Graphite Pencil, Charcoal Pencil and Pastels Artist
Hello! My name is Faith Te. When I was 16, a great desire to capture nature and the people around me started my passion for drawing. I began to look at drawing not just as a hobby but something which I wanted to do all my life.
I practiced every day and for many hours since. I taught myself to draw by experimenting with different techniques and materials and through helpful tips and advice from other artists.
Initially, charcoal and graphite pencils were the only mediums I used. When I began working in color, I used pastels, and more recently, oils. My main subjects are portraits but I also enjoy doing many other subjects including still life, landscapes and flowers, especially orchids.
I devote many hours and lots of attention to detail into each and every one of my drawings or paintings.
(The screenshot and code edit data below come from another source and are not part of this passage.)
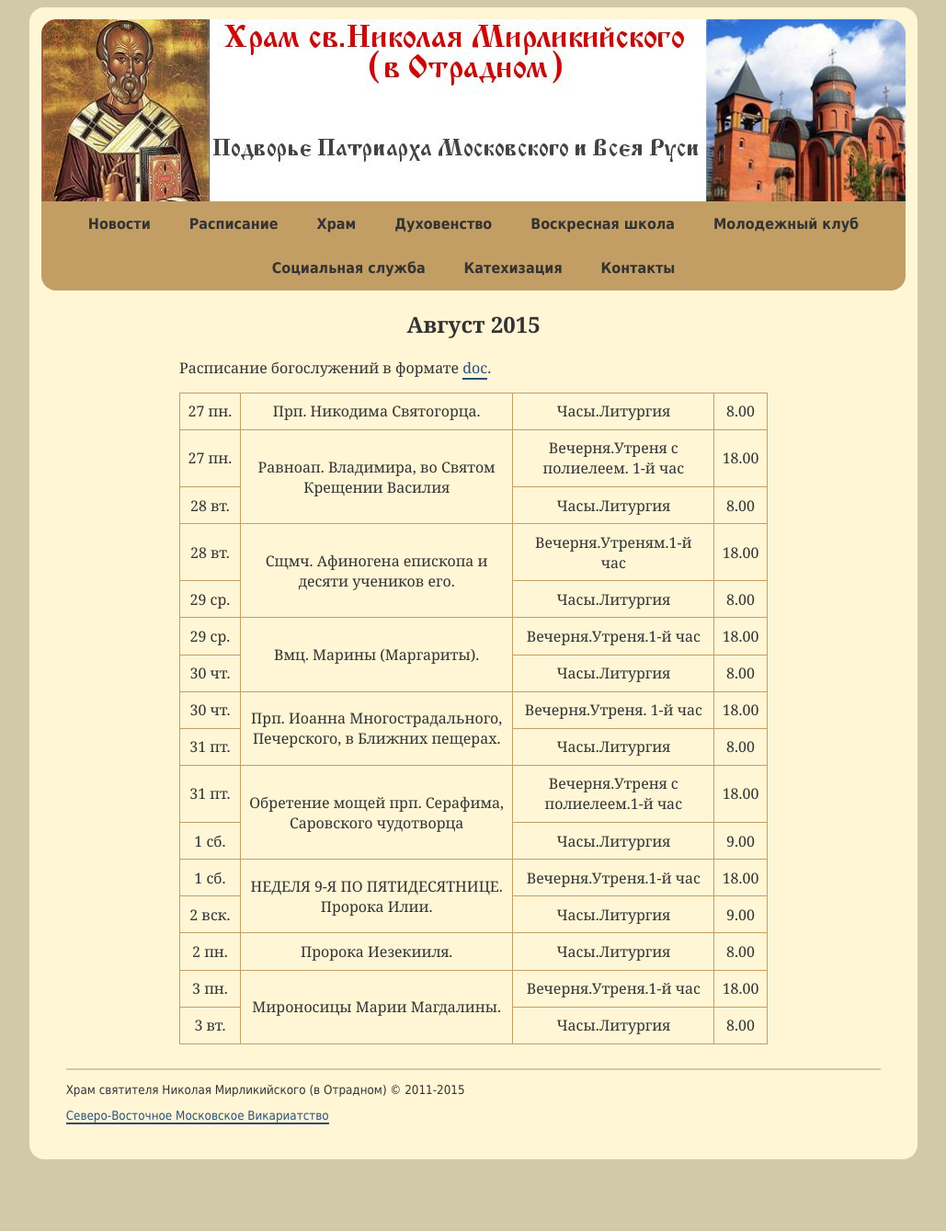
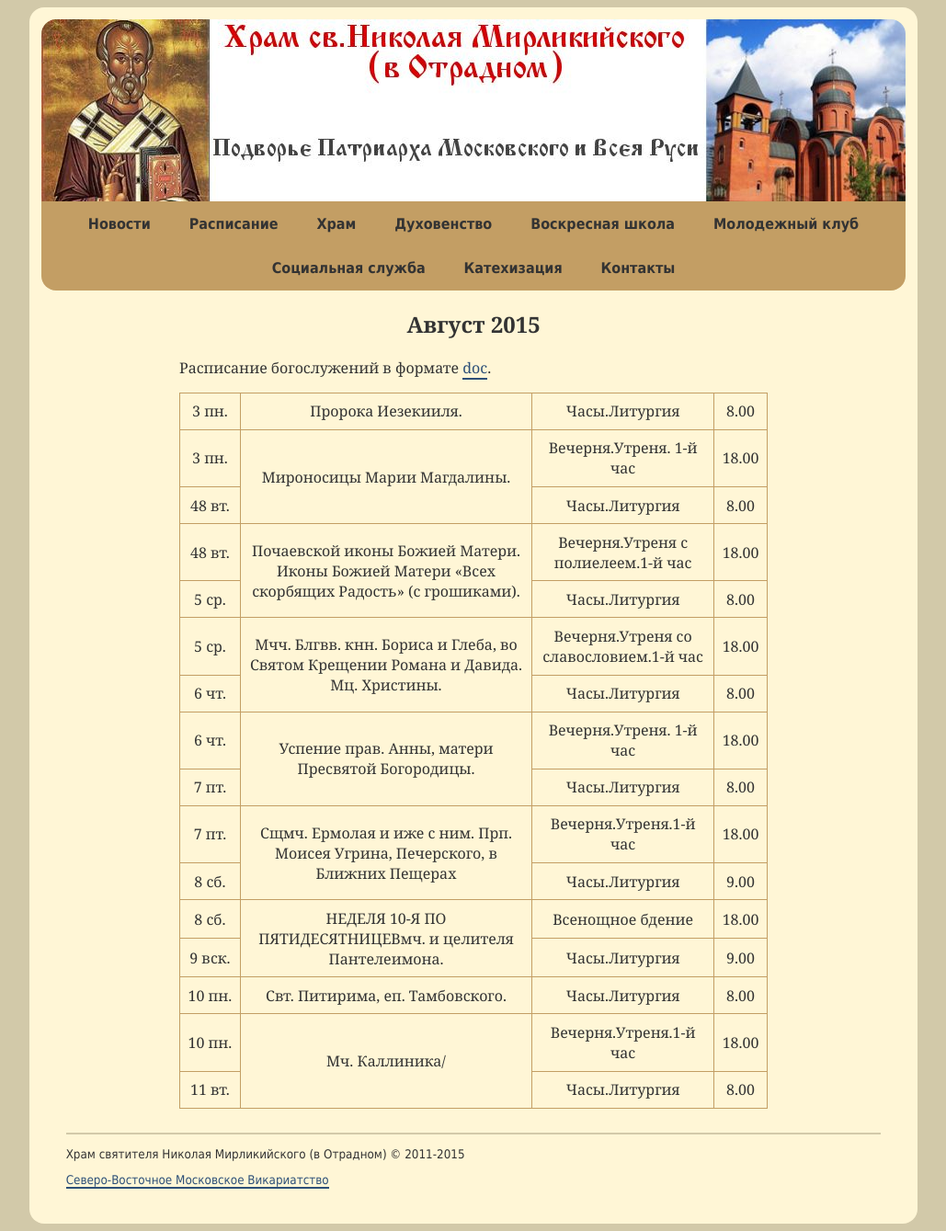
Before and after one commit to hramotradnoe/hramotradnoe.github.io, a Jekyll site: the page built from schedule/index.html, in a window 1280 px wide. Shown: the whole page at 92% size, without its empty margins (125-1154 px from the left). Built offline with Jekyll 4.4.1, drawn with Linux system fonts in a browser that asks for light colours; Markdown is read by kramdown in place of the engine named in the settings; before the commit the page ends 1269 px from its top, so only the background shows below that.

Commit message:
обновлено расписание на август

```diff
--- a/_data/schedule.yml
+++ b/_data/schedule.yml
@@ -1,69 +1,69 @@
 period: Август 2015
 link: https://docs.google.com/document/d/1uuE9xhTuOiFAjOGwbaVZb1gSC1xGTzW5ULEB5LPkpV8/edit
 timetable:
- - description : "Прп. Никодима Святогорца."
-   services    :
-      - day   : 27&nbsp;пн.
-        time  : '8.00'
-        title : "Часы.Литургия"
- - description : "Равноап. Владимира, во Святом Крещении Василия"
-   services    :
-      - day   : 27&nbsp;пн.
-        time  : '18.00'
-        title : "Вечерня.Утреня с полиелеем. 1-й час"
-      - day   : 28&nbsp;вт.
-        time  : '8.00'
-        title : "Часы.Литургия"
- - description : "Сщмч. Афиногена епископа и десяти учеников его."
-   services    :
-      - day   : 28&nbsp;вт.
-        time  : '18.00'
-        title : "Вечерня.Утреням.1-й час"
-      - day   : 29&nbsp;ср.
-        time  : '8.00'
-        title : "Часы.Литургия"
- - description : "Вмц. Марины (Маргариты)."
-   services    :
-      - day   : 29&nbsp;ср.
-        time  : '18.00'
-        title : "Вечерня.Утреня.1-й час"
-      - day   : 30&nbsp;чт.
-        time  : '8.00'
-        title : "Часы.Литургия"
- - description : "Прп. Иоанна Многострадального, Печерского, в Ближних пещерах."
-   services    :
-      - day   : 30&nbsp;чт.
-        time  : '18.00'
-        title : "Вечерня.Утреня. 1-й час"
-      - day   : 31&nbsp;пт.
-        time  : '8.00'
-        title : "Часы.Литургия"
- - description : "Обретение мощей прп. Серафима, Саровского чудотворца"
-   services    :
-      - day   : 31&nbsp;пт.
-        time  : '18.00'
-        title : "Вечерня.Утреня с полиелеем.1-й час"
-      - day   : 1&nbsp;сб.
-        time  : '9.00'
-        title : "Часы.Литургия"
- - description : "НЕДЕЛЯ 9-Я ПО ПЯТИДЕСЯТНИЦЕ. Пророка Илии."
-   services    :
-      - day   : 1&nbsp;сб.
-        time  : '18.00'
-        title : "Вечерня.Утреня.1-й час"
-      - day   : 2&nbsp;вск.
-        time  : '9.00'
-        title : "Часы.Литургия"
  - description : "Пророка Иезекииля."
    services    :
-      - day   : 2&nbsp;пн.
+      - day   : 3&nbsp;пн.
         time  : '8.00'
         title : "Часы.Литургия"
  - description : "Мироносицы Марии Магдалины."
    services    :
       - day   : 3&nbsp;пн.
         time  : '18.00'
-        title : "Вечерня.Утреня.1-й час"
-      - day   : 3&nbsp;вт.
+        title : "Вечерня.Утреня. 1-й час"
+      - day   : 48&nbsp;вт.
         time  : '8.00'
         title : "Часы.Литургия"
+ - description : "Почаевской иконы Божией Матери. Иконы Божией Матери «Всех скорбящих Радость» (с грошиками)."
+   services    :
+      - day   : 48&nbsp;вт.
+        time  : '18.00'
+        title : "Вечерня.Утреня с полиелеем.1-й час"
+      - day   : 5&nbsp;ср.
+        time  : '8.00'
+        title : "Часы.Литургия"
+ - description : "Мчч. Блгвв. кнн. Бориса и Глеба, во Святом Крещении Романа и Давида. Мц. Христины."
+   services    :
+      - day   : 5&nbsp;ср.
+        time  : '18.00'
+        title : "Вечерня.Утреня со славословием.1-й час"
+      - day   : 6&nbsp;чт.
+        time  : '8.00'
+        title : "Часы.Литургия"
+ - description : "Успение прав. Анны, матери Пресвятой Богородицы."
+   services    :
+      - day   : 6&nbsp;чт.
+        time  : '18.00'
+        title : "Вечерня.Утреня. 1-й час"
+      - day   : 7&nbsp;пт.
+        time  : '8.00'
+        title : "Часы.Литургия"
+ - description : "Сщмч. Ермолая и иже с ним. Прп. Моисея Угрина, Печерского, в Ближних Пещерах"
+   services    :
+      - day   : 7&nbsp;пт.
+        time  : '18.00'
+        title : "Вечерня.Утреня.1-й час"
+      - day   : 8&nbsp;сб.
+        time  : '9.00'
+        title : "Часы.Литургия"
+ - description : "НЕДЕЛЯ 10-Я ПО ПЯТИДЕСЯТНИЦЕВмч. и целителя Пантелеимона."
+   services    :
+      - day   : 8&nbsp;сб.
+        time  : '18.00'
+        title : "Всенощное бдение"
+      - day   : 9&nbsp;вск.
+        time  : '9.00'
+        title : "Часы.Литургия"
+ - description : "Свт. Питирима, еп. Тамбовского."
+   services    :
+      - day   : 10&nbsp;пн.
+        time  : '8.00'
+        title : "Часы.Литургия"
+ - description : "Мч. Каллиника/"
+   services    :
+      - day   : 10&nbsp;пн.
+        time  : '18.00'
+        title : "Вечерня.Утреня.1-й час"
+      - day   : 11&nbsp;вт.
+        time  : '8.00'
+        title : "Часы.Литургия"
```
My ultimate goal is not only to achieve detail and realism but also to capture the life and character of my subjects.
Thank you for your interest in my artwork. I sincerely hope you enjoy your stay here on our web site. Please visit again soon!
Please take a moment to visit Faith’s Website and Blog to learn more about her and her products and services.
Her Website: http://www.artisticrealism.com/
Portrait Drawing Tutorial in Pencil – Portrait of Aunt Lisa
by Faith Te
(Please Click Images For Larger Views)
I was working in a time frame to finish this drawing so I was not able to post it as a “moving” work in progress. But I did manage to scan the portrait as I worked on it.
Here is the outline on acid-free paper. Transferred using graphite-coated paper.
I cover my drawing with paper to protect it from sweat and oil from my hands, leaving open just the area I will be working on. This also helps me concentrate on one specific area at a time.
I am using 2 sizes of a soft brush and a small watercolor brush to apply charcoal powder.
The teeth were done by applying 2 or 3 light layers of charcoal powder using the soft brush and pulling out the highlights with a kneaded eraser.
A nylon brush was used to apply charcoal powder on the shadow areas. This brush easily pushes the charcoal into the tooth of the paper.
The eyebrows and irises were done using a charcoal pencil and smoothened with a homemade rubber blending tool.
Leaving the face almost finished, I proceeded to do the neck and chest. I left the corrections and refinements for later.
I’ve also started to lay down the initial tones on the hair using the larger soft brush and charcoal powder.
Continued with the initial tones of charcoal powder.
Since I will be adding a background to this portrait, I let the charcoal flow to the background area.
I also started applying black pastel powder to the hair with the nylon brush.
Here, the outlines of the highlights on the hair have been established.
Then, I finished covering the rest of the hair area with initial layers of charcoal powder.
The clothes were done using the same brushes used on the face but with small amounts of charcoal powder.
Finished applying black pastel powder to the hair. I then used a kneaded eraser to pull out some highlights.
I also continued to add more tones to the background.
Stage 8: Finished
In this stage, “Portrait of Aunt Lisa” is finished.
The background was further darkened and more stray hairs were added using the charcoal pencil.
Also, some corrections and refinements were made. One of those was the cheek (viewer’s right). It was too prominent so I added more tones to the jaw.
I hope you have enjoyed this step-by-step demonstration of a charcoal portrait. Thank you for viewing!